This past weekend, while in Texas on business, I also attended my high school reunion. It was a modest celebration at the local Knights of Columbus hall on Saturday night. There was barbecue, classic rock, and, fortunately, name tags. Other than the observation that all of those people have somehow gotten old, I am pretty much at a loss for any particularly “deep thoughts” with respect to the Chester W. Nimitz High School class of 1978. I had a very nice time. Simply, it was fun to see some of my old friends again and swap a story or two. Most of them I had not seen since our graduation, although I have had some sporadic correspondence with a few in the intervening years. I even enjoyed good conversation with people to whom, even in high school, I had not been especially close to.
Turns out, it is very hard to convey in one 15-minute conversation all of the life that you have seen in the past 30 years, even to someone who is genuinely interested. And, even when you are interested in hearing what their life is all about, you realize as you listen that you are only getting the AM radio version of a 60-second trailer to an epic movie that was itself an adaptation of a richly written ten-volume historical novel series transcribed from a language you dimly remember but no longer actually speak. (How’s that for a torturous metaphor?) That’s not to say that what is said is not meaningful or appreciated, because it is. But it is inadequate, incomplete. And it must ever be.
For example, one of the things that happens is that everyone stands around and wonders aloud about the people who aren’t there. “Whatever happened to James? And what was his sister’s name?” That’s kind of an interesting thread but it, too, either leads to a dead end or to a place that just kind of trails off into the hills, uncertain and unknowable.
I was saddened to hear about those who had died, grieved to hear of the stories of broken marriages, disappointing careers, ill health, poor choices, and difficult trials. But I was also glad, genuinely happy, to hear of the long, happy marriages and the stories of success and fulfillment, of going back to college for a new career, of surviving the death of a spouse, and of building a rich family life on a bedrock of faith and unflagging love.
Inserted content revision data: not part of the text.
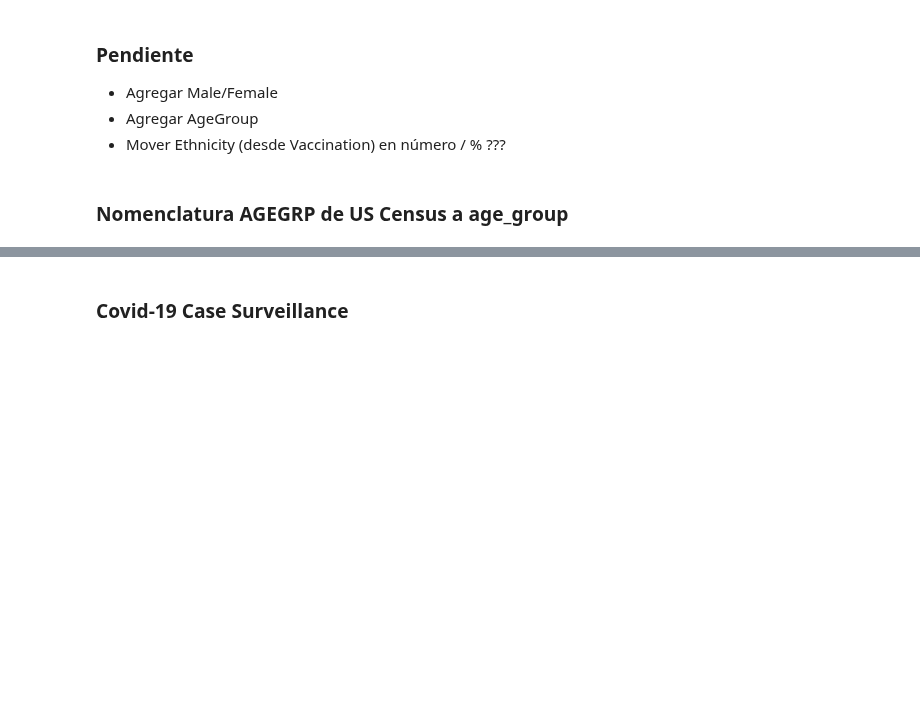
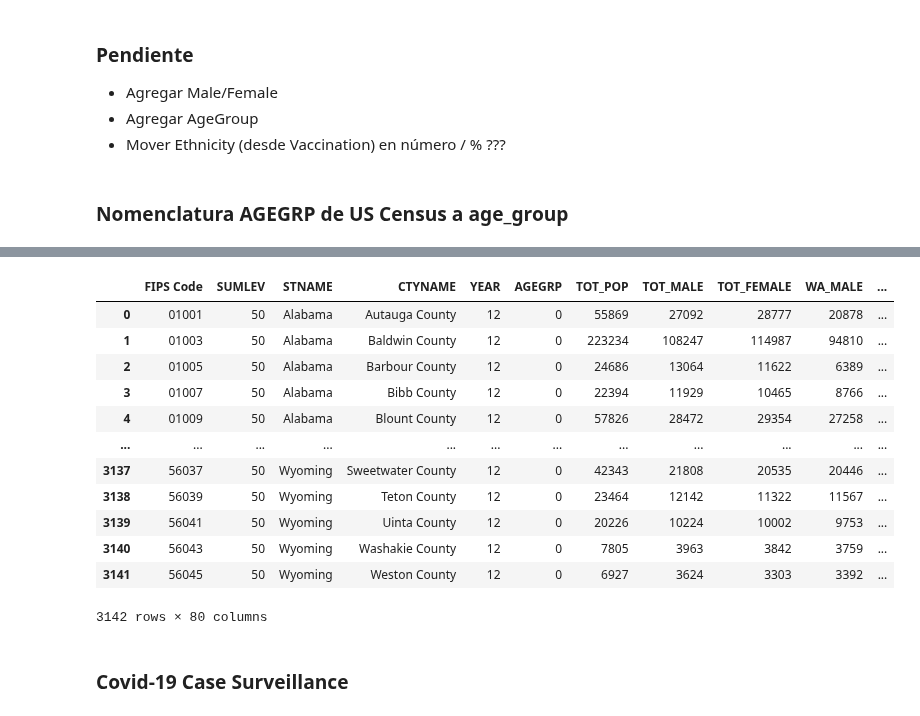
Before and after one commit to mgeffroy/P1-US-COVID-19-Vaccination-Campaign, a Jupyter notebook: P1_Data_Architecture.ipynb, the cells around one changed output, grey strips where cells are left out. Saved outputs shown, nothing was run; the diff lists cells and outputs as text; code cells hidden in the pictures; blank space fills up the shorter version.

```diff
--- a/P1_Data_Architecture.ipynb
+++ b/P1_Data_Architecture.ipynb
@@ -214,3 +253,19 @@ all_data.head()
+# %%
+county_2019=
+# %% [output]
+|  | FIPS Code | SUMLEV | STNAME | CTYNAME | YEAR | AGEGRP | TOT_POP | TOT_MALE | TOT_FEMALE | WA_MALE | ... |
+| 0 | 01001 | 50 | Alabama | Autauga County | 12 | 0 | 55869 | 27092 | 28777 | 20878 | ... |
+| 1 | 01003 | 50 | Alabama | Baldwin County | 12 | 0 | 223234 | 108247 | 114987 | 94810 | ... |
+| 2 | 01005 | 50 | Alabama | Barbour County | 12 | 0 | 24686 | 13064 | 11622 | 6389 | ... |
+| 3 | 01007 | 50 | Alabama | Bibb County | 12 | 0 | 22394 | 11929 | 10465 | 8766 | ... |
+| 4 | 01009 | 50 | Alabama | Blount County | 12 | 0 | 57826 | 28472 | 29354 | 27258 | ... |
+| ... | ... | ... | ... | ... | ... | ... | ... | ... | ... | ... | ... |
+| 3137 | 56037 | 50 | Wyoming | Sweetwater County | 12 | 0 | 42343 | 21808 | 20535 | 20446 | ... |
+| 3138 | 56039 | 50 | Wyoming | Teton County | 12 | 0 | 23464 | 12142 | 11322 | 11567 | ... |
+| 3139 | 56041 | 50 | Wyoming | Uinta County | 12 | 0 | 20226 | 10224 | 10002 | 9753 | ... |
+| 3140 | 56043 | 50 | Wyoming | Washakie County | 12 | 0 | 7805 | 3963 | 3842 | 3759 | ... |
+| 3141 | 56045 | 50 | Wyoming | Weston County | 12 | 0 | 6927 | 3624 | 3303 | 3392 | ... |
+3142 rows × 80 columns
 # %% [markdown]
 ### Covid-19 Case Surveillance
 # %%
```
Also changed, not shown: parts of 15 cells of this notebook.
It is likely I’ll never see most of those people again, I suppose. Some I will undoubtedly see on the other side and I look forward to that, too.
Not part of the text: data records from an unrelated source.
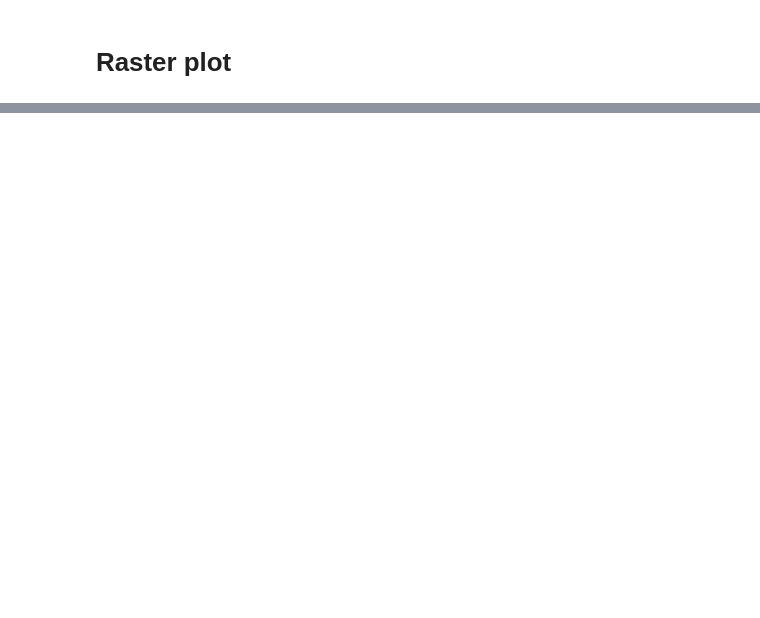
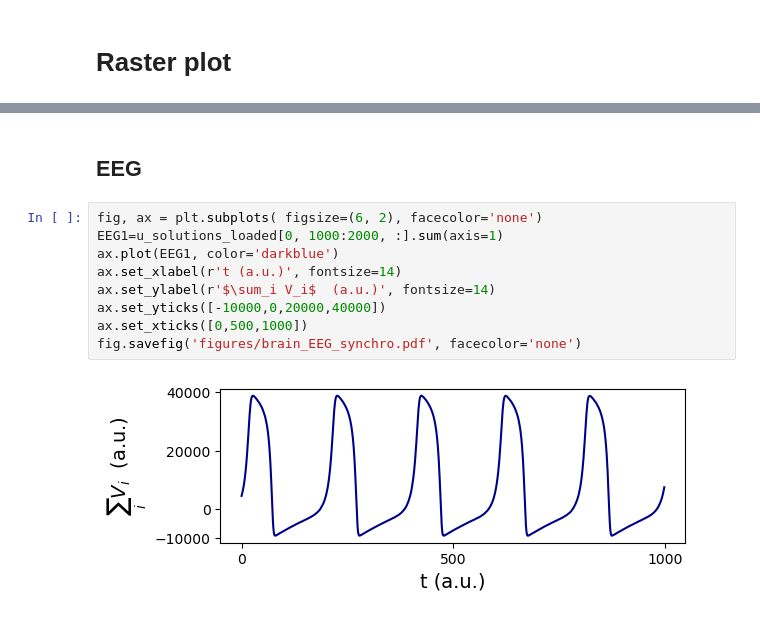
Before and after one commit to Priesemann-Group/perspective_heart_and_brain, a Jupyter notebook: notebooks/brain_plots.ipynb, the cells around one changed output, grey strips where cells are left out. Cells and saved outputs as stored; diff of their text form; blank space fills up the shorter version.

```diff
--- a/notebooks/brain_plots.ipynb
+++ b/notebooks/brain_plots.ipynb
@@ -368,0 +375,13 @@ plt.gca().spines['right'].set_visible(False)
+# %% [markdown]
+## EEG
+# %%
+fig, ax = plt.subplots( figsize=(6, 2), facecolor='none')
+EEG1=u_solutions_loaded[0, 1000:2000, :].sum(axis=1)
+ax.plot(EEG1, color='darkblue')
+ax.set_xlabel(r't (a.u.)', fontsize=14)
+ax.set_ylabel(r'$\sum_i V_i$  (a.u.)', fontsize=14)
+ax.set_yticks([-10000,0,20000,40000])
+ax.set_xticks([0,500,1000])
+fig.savefig('figures/brain_EEG_synchro.pdf', facecolor='none')
+# %% [output]
+[figure, added]
```
Also changed, not shown: parts of 11 cells of this notebook, 1 other file.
More than anything else, I came away with a greater sense of appreciation for my own family and a deep, strong affirmation that God is in control of it all.